─── Extracted entries
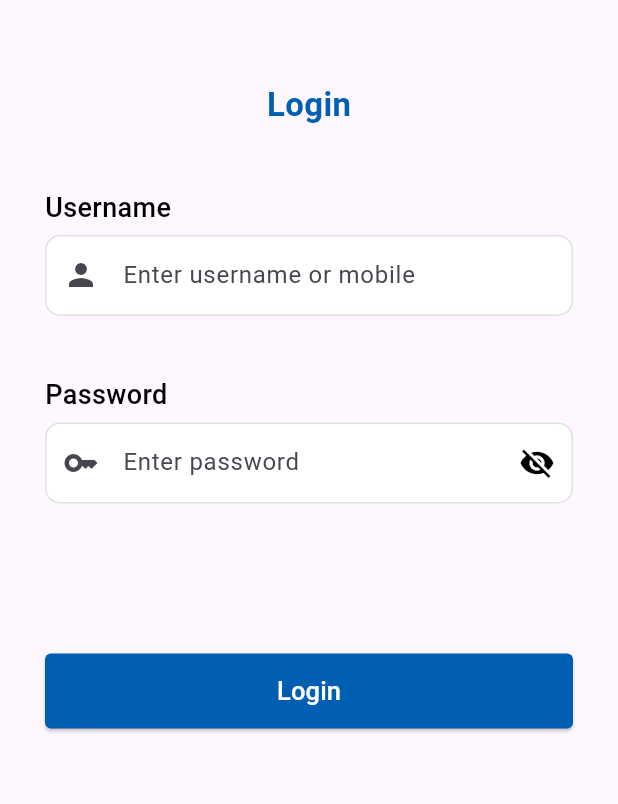
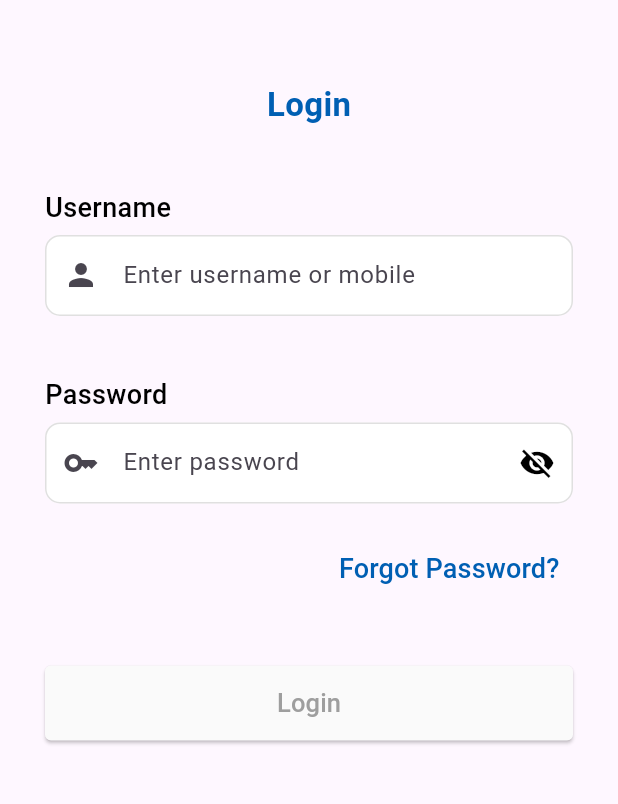
Before and after one commit to Param07Veer12/sony, a Flutter app: the screen it shows after launch, on a phone screen of 412 x 824 dp, the part 252-1056 px from its top. Run offline on Flutter 3.47's test engine with Material 2 defaults, Android fonts, the phone set to English and light mode, and no system bars; our stand-ins replace bloc, flutter_bloc, flutter_svg, google_fonts, pinput; missing offline and left inert: dart:ffi, encrypted_shared_preferences; accounts and stored records are empty; project files that could hold a hidden picture were left out.

Commit message:
New changes Ligin

```diff
--- a/lib/screens/login_screen/bloc/login_screen_bloc.dart
+++ b/lib/screens/login_screen/bloc/login_screen_bloc.dart
@@ -62,7 +62,10 @@ else
     "browserVersion": ""
       },
     };
-      NetworkClass.fromNetworkClass(postLoginApi, this, reqPostLogin, map).callPostService(_context, true);
+        emit(state.copyWith(success: true, logInDataModel: _logInDataModel, isError: false));
+
+   //   NetworkClass.fromNetworkClass(postLoginApi, this, reqPostLogin, map).callPostService(_context, true);
+
 }
   }
     void onUserNameChange(String value) {
--- a/lib/screens/login_screen/view/login_page.dart
+++ b/lib/screens/login_screen/view/login_page.dart
@@ -14,10 +14,48 @@ class _SignInForm extends StatelessWidget {
         CustomDivider(height: 40),
         LabelHeading(labelHeading: "Password"),
         _EnterPasswordTextFromField(),
-        CustomDivider(height: 100 ),
+        CustomDivider(height: 20),
+        _ForgotPassworddButton(),
+        CustomDivider(height: 40 ),
         _SignInButton(),
         SizedBox(height: 50,)
       ],
     ));
   }
 }
+
+class _ForgotPassworddButton extends StatelessWidget {
+  const _ForgotPassworddButton({Key? key}) : super(key: key);
+
+  @override
+  Widget build(BuildContext context) {
+    return
+     BlocBuilder<LoginScreenBloc,LoginScreenState>(
+     //   buildWhen: (previous, current) => previous.notValidNumber!=current.notValidNumber,
+        builder: (context, state) {
+      return Align(
+        alignment: Alignment.centerRight,
+        child: SizedBox(
+
+          width: 205,
+          child: ElevatedButton(
+            onPressed: /*state.mobileNumber==""? ()=>context.read<SignInCubit>().checkMobileNumberValidation():*/
+            //state.notValidNumber?null
+             ()=> print("sdkbhj"),
+             //context.read<SignInCubit>().callValidateLoginApi(),
+            child: const Text("Forgot Password?",style: TextStyle(color: themeColor,fontSize: 18),textAlign: TextAlign.right,),
+            style: ButtonStyle(
+                backgroundColor: MaterialStatePropertyAll(Colors.transparent),
+                 shadowColor: MaterialStatePropertyAll(Colors.transparent),
+                 foregroundColor: MaterialStatePropertyAll(Colors.transparent),
+                 surfaceTintColor: MaterialStatePropertyAll(Colors.transparent),
+
+                fixedSize: MaterialStateProperty.all(const Size.fromHeight(30)),
+                shape: MaterialStateProperty.all(
+                    const RoundedRectangleBorder(borderRadius: BorderRadius.all(Radius.circular(4))))),
+          ),
+        ),
+      );
+    } );
+  }
+}
--- a/lib/screens/login_screen/view/sign_in_button.dart
+++ b/lib/screens/login_screen/view/sign_in_button.dart
@@ -16,10 +16,10 @@ class _SignInButton extends StatelessWidget {
             //state.notValidNumber?null
              ()=>
             //  print("sdkbhj"),
-             context.read<LoginScreenBloc>().callLoginApi(),
-            child: const Text("Login",style: TextStyle(color: Colors.white,fontSize: 17),),
+            (state.userName != "") && (state.password != "") ? context.read<LoginScreenBloc>().callLoginApi() : print("fef"),
+            child:  Text("Login",style:  TextStyle(color: (state.userName != "") && (state.password != "") ? Colors.white : Colors.grey,fontSize: 17),),
             style: ButtonStyle(
-                backgroundColor: MaterialStatePropertyAll(customMaterialColor(themeColor)),
+                backgroundColor: (state.userName != "") && (state.password != "") ? MaterialStatePropertyAll(customMaterialColor(themeColor)) : MaterialStatePropertyAll(customMaterialColor(Colors.grey.shade50)),
                 fixedSize: MaterialStateProperty.all(const Size.fromHeight(50)),
                 shape: MaterialStateProperty.all(
                     const RoundedRectangleBorder(borderRadius: BorderRadius.all(Radius.circular(4))))),
```
Also changed, not shown: lib/screens/login_screen/view/login_screen.dart (+17 -17 lines).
──────
## Assignment
Wherever "child" occurs in the entries above, copy the line it sits on.

## Answer area
+        child: SizedBox(
+          child: ElevatedButton(
+            child: const Text("Forgot Password?",style: TextStyle(color: themeColor,fontSize: 18),textAlign: TextAlign.right,),
-            child: const Text("Login",style: TextStyle(color: Colors.white,fontSize: 17),),
+            child:  Text("Login",style:  TextStyle(color: (state.userName != "") && (state.password != "") ? Colors.white : Colors.grey,fontSize: 17),),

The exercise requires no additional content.